Hidden away near Fenchurch Street Station in the City of London is an early 18th century architectural gem which today flourishes both as a private dining club and a historic and characterful venue for the arts programme “Art at Lloyds Club”.
Lloyds Club, established in 1920, took over and refurbished the property in 2009. Once the site of the residence of the Ambassador of France when the Court of King James was based at the Tower of London, it was redeveloped in the early 18th century and has survived with its interiors reasonably intact.

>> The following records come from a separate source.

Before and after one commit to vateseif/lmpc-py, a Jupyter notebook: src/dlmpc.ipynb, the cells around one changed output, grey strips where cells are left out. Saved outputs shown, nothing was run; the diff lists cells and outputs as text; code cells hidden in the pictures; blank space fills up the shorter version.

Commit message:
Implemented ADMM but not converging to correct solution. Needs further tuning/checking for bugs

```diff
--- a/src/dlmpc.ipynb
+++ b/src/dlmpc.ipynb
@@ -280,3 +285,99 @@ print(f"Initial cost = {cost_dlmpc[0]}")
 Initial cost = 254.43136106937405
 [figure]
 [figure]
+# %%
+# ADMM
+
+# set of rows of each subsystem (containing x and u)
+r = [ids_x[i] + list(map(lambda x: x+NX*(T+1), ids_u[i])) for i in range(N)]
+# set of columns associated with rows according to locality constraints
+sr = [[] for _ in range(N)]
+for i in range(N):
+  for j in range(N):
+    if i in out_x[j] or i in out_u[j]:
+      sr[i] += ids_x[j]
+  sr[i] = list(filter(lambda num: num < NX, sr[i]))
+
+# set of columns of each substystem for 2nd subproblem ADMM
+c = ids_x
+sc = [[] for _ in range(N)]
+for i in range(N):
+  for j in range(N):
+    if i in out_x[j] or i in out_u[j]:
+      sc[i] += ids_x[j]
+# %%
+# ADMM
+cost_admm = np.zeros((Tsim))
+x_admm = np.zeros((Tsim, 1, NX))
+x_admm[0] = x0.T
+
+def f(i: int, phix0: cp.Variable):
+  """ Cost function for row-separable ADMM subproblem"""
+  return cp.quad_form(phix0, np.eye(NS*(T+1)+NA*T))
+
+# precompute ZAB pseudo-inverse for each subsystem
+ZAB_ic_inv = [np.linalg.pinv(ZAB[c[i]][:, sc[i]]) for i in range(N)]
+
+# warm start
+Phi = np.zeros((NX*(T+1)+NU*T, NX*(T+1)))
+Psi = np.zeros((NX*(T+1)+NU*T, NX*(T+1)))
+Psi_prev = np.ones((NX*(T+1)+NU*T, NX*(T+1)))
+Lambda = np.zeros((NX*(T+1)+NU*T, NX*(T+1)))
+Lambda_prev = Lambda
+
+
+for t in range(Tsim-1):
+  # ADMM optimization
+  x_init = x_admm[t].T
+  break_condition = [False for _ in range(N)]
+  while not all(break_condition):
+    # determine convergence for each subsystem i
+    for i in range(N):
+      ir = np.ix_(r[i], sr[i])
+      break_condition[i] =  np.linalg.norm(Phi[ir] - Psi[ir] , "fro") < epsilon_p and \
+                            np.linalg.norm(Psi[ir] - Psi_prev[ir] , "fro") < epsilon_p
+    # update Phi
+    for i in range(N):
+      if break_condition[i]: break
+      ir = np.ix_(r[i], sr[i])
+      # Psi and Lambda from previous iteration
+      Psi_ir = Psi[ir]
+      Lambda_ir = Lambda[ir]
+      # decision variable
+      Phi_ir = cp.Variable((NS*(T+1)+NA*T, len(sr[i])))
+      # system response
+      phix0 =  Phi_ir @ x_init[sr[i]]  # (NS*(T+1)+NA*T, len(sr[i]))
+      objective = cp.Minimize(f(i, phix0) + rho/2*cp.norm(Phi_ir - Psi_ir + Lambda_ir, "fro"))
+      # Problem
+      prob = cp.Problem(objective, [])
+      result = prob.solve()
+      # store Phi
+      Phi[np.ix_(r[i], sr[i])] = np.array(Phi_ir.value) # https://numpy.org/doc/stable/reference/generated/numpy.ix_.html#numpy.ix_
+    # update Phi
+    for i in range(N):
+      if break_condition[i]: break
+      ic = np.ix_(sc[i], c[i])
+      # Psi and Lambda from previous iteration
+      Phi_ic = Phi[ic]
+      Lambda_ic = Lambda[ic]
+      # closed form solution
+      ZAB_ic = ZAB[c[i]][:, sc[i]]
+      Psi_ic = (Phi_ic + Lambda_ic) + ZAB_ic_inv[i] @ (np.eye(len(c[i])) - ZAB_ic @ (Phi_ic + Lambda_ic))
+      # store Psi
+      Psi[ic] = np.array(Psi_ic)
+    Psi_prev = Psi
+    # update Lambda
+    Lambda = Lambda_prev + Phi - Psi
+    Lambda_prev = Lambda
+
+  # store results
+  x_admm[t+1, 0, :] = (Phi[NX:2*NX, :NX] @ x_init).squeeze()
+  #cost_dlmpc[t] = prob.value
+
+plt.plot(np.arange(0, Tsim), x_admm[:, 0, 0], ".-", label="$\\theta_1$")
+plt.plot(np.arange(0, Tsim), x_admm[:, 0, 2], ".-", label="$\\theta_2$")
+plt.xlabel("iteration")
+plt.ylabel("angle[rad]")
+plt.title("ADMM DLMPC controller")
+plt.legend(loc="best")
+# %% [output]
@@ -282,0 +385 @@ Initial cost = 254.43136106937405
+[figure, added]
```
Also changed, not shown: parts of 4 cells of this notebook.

The Club runs a varied arts programme across the three main levels of the house, organised in collaboration with internationally-recognised galleries, artists and curators. Last week it was reflecting the Latin American theme which has been running through London this summer with the closing of the group exhibition of colonial and contemporary painting and sculpture, “Conscientia: Latin American Consciousness”, curated by Art at Lloyds’ Programme Manager Lavinia Freitas and Braziliality Founder Alicia Bastos.
Showing works in a variety of styles and media, the exhibition included a selection of colonial art and contemporary works by Beatriz Milhazes, Carlos Cruz-Diez, Cipriano Martinez, Emilia Sunyer, Jaime Gili, Hen Coleman, Jakeline Londono, Laura Belém, Maria de Lima, Oscar Santillan, Pato Bosich, Pablo Ferreti, Raquel Schembri, Ricardo Rendón, Rivane Neuenschwander, Santiago Montoya, Sylvia Morgado and Yara Tupynambá.
This week the Club will host the opening of The Young Masters Art Prize, an international prize which for outstanding contemporary artists who “pay homage to the skill and traditions of the past”. Young Masters is a not-for-profit initiative of The Cynthia Corbett Gallery.
The exhibition at The Lloyds Club, curated by R/E Collective, features the 30 artists shortlisted for the 2014 edition of the Prize, alongside guest artist and winner of the Young Masters Art Prize 2012, Lottie Davies. This year also sees the launch of the Young Masters Maylis Grand Ceramics Prize to a young artist who similarly creates ceramic work that in a way that builds on the skills and techniques of the past.
The Lloyds Club is a great historic venue for these art shows, located in the heart of the City of London.